Extracted data entries:
—————

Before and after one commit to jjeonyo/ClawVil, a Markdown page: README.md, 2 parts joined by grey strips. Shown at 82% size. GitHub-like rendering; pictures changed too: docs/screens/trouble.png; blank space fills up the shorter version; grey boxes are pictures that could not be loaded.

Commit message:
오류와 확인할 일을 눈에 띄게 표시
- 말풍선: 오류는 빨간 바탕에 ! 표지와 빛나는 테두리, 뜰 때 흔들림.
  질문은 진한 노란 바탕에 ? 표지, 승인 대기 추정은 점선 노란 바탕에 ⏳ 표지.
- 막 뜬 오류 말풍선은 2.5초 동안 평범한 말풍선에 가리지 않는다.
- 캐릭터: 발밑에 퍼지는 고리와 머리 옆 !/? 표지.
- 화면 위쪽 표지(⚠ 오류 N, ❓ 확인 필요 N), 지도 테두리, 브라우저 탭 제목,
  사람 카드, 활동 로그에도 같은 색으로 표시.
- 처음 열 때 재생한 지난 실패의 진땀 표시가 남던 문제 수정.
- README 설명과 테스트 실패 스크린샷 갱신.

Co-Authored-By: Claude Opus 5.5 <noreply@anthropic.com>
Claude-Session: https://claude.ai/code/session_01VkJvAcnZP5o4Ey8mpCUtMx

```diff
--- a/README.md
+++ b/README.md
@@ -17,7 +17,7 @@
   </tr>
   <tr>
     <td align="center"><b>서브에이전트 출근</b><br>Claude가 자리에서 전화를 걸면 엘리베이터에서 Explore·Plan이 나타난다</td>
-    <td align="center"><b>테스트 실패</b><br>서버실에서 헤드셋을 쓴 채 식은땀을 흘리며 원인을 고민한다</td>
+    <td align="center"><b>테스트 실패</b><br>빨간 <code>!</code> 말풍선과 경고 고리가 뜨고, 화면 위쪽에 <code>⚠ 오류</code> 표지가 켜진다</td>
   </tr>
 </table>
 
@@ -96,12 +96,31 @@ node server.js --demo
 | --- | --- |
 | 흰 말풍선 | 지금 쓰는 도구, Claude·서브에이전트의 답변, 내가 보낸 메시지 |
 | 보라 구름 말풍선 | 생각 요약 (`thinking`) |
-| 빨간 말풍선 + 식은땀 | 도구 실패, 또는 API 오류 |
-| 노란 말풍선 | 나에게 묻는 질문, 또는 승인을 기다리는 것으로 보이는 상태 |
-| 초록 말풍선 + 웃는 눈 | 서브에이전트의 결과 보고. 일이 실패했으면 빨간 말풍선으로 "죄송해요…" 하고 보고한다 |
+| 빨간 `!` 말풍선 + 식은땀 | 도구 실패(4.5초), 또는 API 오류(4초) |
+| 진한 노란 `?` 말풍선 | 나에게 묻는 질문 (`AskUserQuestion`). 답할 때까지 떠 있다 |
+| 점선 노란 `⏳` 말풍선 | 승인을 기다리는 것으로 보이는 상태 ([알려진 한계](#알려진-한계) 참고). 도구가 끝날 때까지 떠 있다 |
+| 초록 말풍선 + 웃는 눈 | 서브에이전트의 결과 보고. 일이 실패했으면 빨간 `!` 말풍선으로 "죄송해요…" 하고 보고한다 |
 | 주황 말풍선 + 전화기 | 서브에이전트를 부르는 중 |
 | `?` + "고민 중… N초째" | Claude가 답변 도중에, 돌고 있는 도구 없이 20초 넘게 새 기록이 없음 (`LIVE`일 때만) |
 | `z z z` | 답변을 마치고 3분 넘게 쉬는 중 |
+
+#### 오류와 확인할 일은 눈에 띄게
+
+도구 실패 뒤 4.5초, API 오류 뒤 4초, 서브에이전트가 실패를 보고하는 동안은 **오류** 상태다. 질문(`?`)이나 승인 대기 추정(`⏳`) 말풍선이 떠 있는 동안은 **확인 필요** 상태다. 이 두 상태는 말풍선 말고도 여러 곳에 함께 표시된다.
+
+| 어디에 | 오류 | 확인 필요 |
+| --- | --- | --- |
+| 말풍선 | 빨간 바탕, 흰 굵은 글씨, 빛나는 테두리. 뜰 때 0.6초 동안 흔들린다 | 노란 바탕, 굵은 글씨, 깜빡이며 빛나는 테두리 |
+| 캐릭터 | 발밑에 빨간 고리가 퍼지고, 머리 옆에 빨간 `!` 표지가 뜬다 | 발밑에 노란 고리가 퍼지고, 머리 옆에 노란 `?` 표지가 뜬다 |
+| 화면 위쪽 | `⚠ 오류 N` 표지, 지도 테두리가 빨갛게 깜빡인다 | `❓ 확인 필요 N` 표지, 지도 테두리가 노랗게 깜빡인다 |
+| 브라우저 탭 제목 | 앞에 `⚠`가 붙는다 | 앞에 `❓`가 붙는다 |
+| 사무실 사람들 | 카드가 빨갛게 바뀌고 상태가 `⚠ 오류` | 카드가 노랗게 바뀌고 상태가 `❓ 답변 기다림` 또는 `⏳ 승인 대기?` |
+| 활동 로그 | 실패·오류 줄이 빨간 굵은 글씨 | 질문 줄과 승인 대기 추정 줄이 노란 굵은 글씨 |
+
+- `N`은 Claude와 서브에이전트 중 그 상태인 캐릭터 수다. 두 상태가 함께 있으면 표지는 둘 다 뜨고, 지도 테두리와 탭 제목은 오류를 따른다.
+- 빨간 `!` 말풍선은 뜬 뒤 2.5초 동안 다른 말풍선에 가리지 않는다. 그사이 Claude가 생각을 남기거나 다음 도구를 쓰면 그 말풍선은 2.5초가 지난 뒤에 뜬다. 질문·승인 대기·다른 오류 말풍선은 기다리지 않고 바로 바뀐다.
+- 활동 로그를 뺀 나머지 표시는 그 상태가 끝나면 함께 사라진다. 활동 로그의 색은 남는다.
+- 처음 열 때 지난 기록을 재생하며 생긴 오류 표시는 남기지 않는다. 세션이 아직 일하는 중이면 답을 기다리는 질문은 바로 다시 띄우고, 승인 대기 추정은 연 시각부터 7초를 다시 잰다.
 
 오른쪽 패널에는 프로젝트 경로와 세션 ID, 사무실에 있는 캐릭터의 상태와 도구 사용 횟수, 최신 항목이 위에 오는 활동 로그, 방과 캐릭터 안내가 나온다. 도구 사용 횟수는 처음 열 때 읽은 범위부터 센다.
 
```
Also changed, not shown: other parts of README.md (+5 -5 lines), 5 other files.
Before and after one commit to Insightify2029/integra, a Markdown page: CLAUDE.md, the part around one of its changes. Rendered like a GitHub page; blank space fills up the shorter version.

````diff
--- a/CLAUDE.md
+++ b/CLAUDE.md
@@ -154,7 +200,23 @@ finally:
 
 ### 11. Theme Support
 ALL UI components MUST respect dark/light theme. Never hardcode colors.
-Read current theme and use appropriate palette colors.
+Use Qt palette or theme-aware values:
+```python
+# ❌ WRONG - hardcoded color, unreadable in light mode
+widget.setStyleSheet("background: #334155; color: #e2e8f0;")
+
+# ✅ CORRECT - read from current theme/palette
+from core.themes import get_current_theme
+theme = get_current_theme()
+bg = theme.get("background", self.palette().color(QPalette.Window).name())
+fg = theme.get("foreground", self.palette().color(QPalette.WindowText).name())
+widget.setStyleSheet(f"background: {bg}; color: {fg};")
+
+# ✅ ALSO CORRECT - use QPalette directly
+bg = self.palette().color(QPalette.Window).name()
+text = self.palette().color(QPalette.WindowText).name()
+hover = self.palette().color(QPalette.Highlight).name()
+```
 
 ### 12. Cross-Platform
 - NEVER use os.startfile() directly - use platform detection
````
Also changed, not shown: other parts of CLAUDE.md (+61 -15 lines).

—————

(What is expected) The data should be written out again in full, exactly as it stands.

(Solution)
Before and after one commit to jjeonyo/ClawVil, a Markdown page: README.md, 2 parts joined by grey strips. Shown at 82% size. GitHub-like rendering; pictures changed too: docs/screens/trouble.png; blank space fills up the shorter version; grey boxes are pictures that could not be loaded.

Commit message:
오류와 확인할 일을 눈에 띄게 표시
- 말풍선: 오류는 빨간 바탕에 ! 표지와 빛나는 테두리, 뜰 때 흔들림.
  질문은 진한 노란 바탕에 ? 표지, 승인 대기 추정은 점선 노란 바탕에 ⏳ 표지.
- 막 뜬 오류 말풍선은 2.5초 동안 평범한 말풍선에 가리지 않는다.
- 캐릭터: 발밑에 퍼지는 고리와 머리 옆 !/? 표지.
- 화면 위쪽 표지(⚠ 오류 N, ❓ 확인 필요 N), 지도 테두리, 브라우저 탭 제목,
  사람 카드, 활동 로그에도 같은 색으로 표시.
- 처음 열 때 재생한 지난 실패의 진땀 표시가 남던 문제 수정.
- README 설명과 테스트 실패 스크린샷 갱신.

Co-Authored-By: Claude Opus 5.5 <noreply@anthropic.com>
Claude-Session: https://claude.ai/code/session_01VkJvAcnZP5o4Ey8mpCUtMx

```diff
--- a/README.md
+++ b/README.md
@@ -17,7 +17,7 @@
   </tr>
   <tr>
     <td align="center"><b>서브에이전트 출근</b><br>Claude가 자리에서 전화를 걸면 엘리베이터에서 Explore·Plan이 나타난다</td>
-    <td align="center"><b>테스트 실패</b><br>서버실에서 헤드셋을 쓴 채 식은땀을 흘리며 원인을 고민한다</td>
+    <td align="center"><b>테스트 실패</b><br>빨간 <code>!</code> 말풍선과 경고 고리가 뜨고, 화면 위쪽에 <code>⚠ 오류</code> 표지가 켜진다</td>
   </tr>
 </table>
 
@@ -96,12 +96,31 @@ node server.js --demo
 | --- | --- |
 | 흰 말풍선 | 지금 쓰는 도구, Claude·서브에이전트의 답변, 내가 보낸 메시지 |
 | 보라 구름 말풍선 | 생각 요약 (`thinking`) |
-| 빨간 말풍선 + 식은땀 | 도구 실패, 또는 API 오류 |
-| 노란 말풍선 | 나에게 묻는 질문, 또는 승인을 기다리는 것으로 보이는 상태 |
-| 초록 말풍선 + 웃는 눈 | 서브에이전트의 결과 보고. 일이 실패했으면 빨간 말풍선으로 "죄송해요…" 하고 보고한다 |
+| 빨간 `!` 말풍선 + 식은땀 | 도구 실패(4.5초), 또는 API 오류(4초) |
+| 진한 노란 `?` 말풍선 | 나에게 묻는 질문 (`AskUserQuestion`). 답할 때까지 떠 있다 |
+| 점선 노란 `⏳` 말풍선 | 승인을 기다리는 것으로 보이는 상태 ([알려진 한계](#알려진-한계) 참고). 도구가 끝날 때까지 떠 있다 |
+| 초록 말풍선 + 웃는 눈 | 서브에이전트의 결과 보고. 일이 실패했으면 빨간 `!` 말풍선으로 "죄송해요…" 하고 보고한다 |
 | 주황 말풍선 + 전화기 | 서브에이전트를 부르는 중 |
 | `?` + "고민 중… N초째" | Claude가 답변 도중에, 돌고 있는 도구 없이 20초 넘게 새 기록이 없음 (`LIVE`일 때만) |
 | `z z z` | 답변을 마치고 3분 넘게 쉬는 중 |
+
+#### 오류와 확인할 일은 눈에 띄게
+
+도구 실패 뒤 4.5초, API 오류 뒤 4초, 서브에이전트가 실패를 보고하는 동안은 **오류** 상태다. 질문(`?`)이나 승인 대기 추정(`⏳`) 말풍선이 떠 있는 동안은 **확인 필요** 상태다. 이 두 상태는 말풍선 말고도 여러 곳에 함께 표시된다.
+
+| 어디에 | 오류 | 확인 필요 |
+| --- | --- | --- |
+| 말풍선 | 빨간 바탕, 흰 굵은 글씨, 빛나는 테두리. 뜰 때 0.6초 동안 흔들린다 | 노란 바탕, 굵은 글씨, 깜빡이며 빛나는 테두리 |
+| 캐릭터 | 발밑에 빨간 고리가 퍼지고, 머리 옆에 빨간 `!` 표지가 뜬다 | 발밑에 노란 고리가 퍼지고, 머리 옆에 노란 `?` 표지가 뜬다 |
+| 화면 위쪽 | `⚠ 오류 N` 표지, 지도 테두리가 빨갛게 깜빡인다 | `❓ 확인 필요 N` 표지, 지도 테두리가 노랗게 깜빡인다 |
+| 브라우저 탭 제목 | 앞에 `⚠`가 붙는다 | 앞에 `❓`가 붙는다 |
+| 사무실 사람들 | 카드가 빨갛게 바뀌고 상태가 `⚠ 오류` | 카드가 노랗게 바뀌고 상태가 `❓ 답변 기다림` 또는 `⏳ 승인 대기?` |
+| 활동 로그 | 실패·오류 줄이 빨간 굵은 글씨 | 질문 줄과 승인 대기 추정 줄이 노란 굵은 글씨 |
+
+- `N`은 Claude와 서브에이전트 중 그 상태인 캐릭터 수다. 두 상태가 함께 있으면 표지는 둘 다 뜨고, 지도 테두리와 탭 제목은 오류를 따른다.
+- 빨간 `!` 말풍선은 뜬 뒤 2.5초 동안 다른 말풍선에 가리지 않는다. 그사이 Claude가 생각을 남기거나 다음 도구를 쓰면 그 말풍선은 2.5초가 지난 뒤에 뜬다. 질문·승인 대기·다른 오류 말풍선은 기다리지 않고 바로 바뀐다.
+- 활동 로그를 뺀 나머지 표시는 그 상태가 끝나면 함께 사라진다. 활동 로그의 색은 남는다.
+- 처음 열 때 지난 기록을 재생하며 생긴 오류 표시는 남기지 않는다. 세션이 아직 일하는 중이면 답을 기다리는 질문은 바로 다시 띄우고, 승인 대기 추정은 연 시각부터 7초를 다시 잰다.
 
 오른쪽 패널에는 프로젝트 경로와 세션 ID, 사무실에 있는 캐릭터의 상태와 도구 사용 횟수, 최신 항목이 위에 오는 활동 로그, 방과 캐릭터 안내가 나온다. 도구 사용 횟수는 처음 열 때 읽은 범위부터 센다.
 
```
Also changed, not shown: other parts of README.md (+5 -5 lines), 5 other files.
Before and after one commit to Insightify2029/integra, a Markdown page: CLAUDE.md, the part around one of its changes. Rendered like a GitHub page; blank space fills up the shorter version.

````diff
--- a/CLAUDE.md
+++ b/CLAUDE.md
@@ -154,7 +200,23 @@ finally:
 
 ### 11. Theme Support
 ALL UI components MUST respect dark/light theme. Never hardcode colors.
-Read current theme and use appropriate palette colors.
+Use Qt palette or theme-aware values:
+```python
+# ❌ WRONG - hardcoded color, unreadable in light mode
+widget.setStyleSheet("background: #334155; color: #e2e8f0;")
+
+# ✅ CORRECT - read from current theme/palette
+from core.themes import get_current_theme
+theme = get_current_theme()
+bg = theme.get("background", self.palette().color(QPalette.Window).name())
+fg = theme.get("foreground", self.palette().color(QPalette.WindowText).name())
+widget.setStyleSheet(f"background: {bg}; color: {fg};")
+
+# ✅ ALSO CORRECT - use QPalette directly
+bg = self.palette().color(QPalette.Window).name()
+text = self.palette().color(QPalette.WindowText).name()
+hover = self.palette().color(QPalette.Highlight).name()
+```
 
 ### 12. Cross-Platform
 - NEVER use os.startfile() directly - use platform detection
````
Also changed, not shown: other parts of CLAUDE.md (+61 -15 lines).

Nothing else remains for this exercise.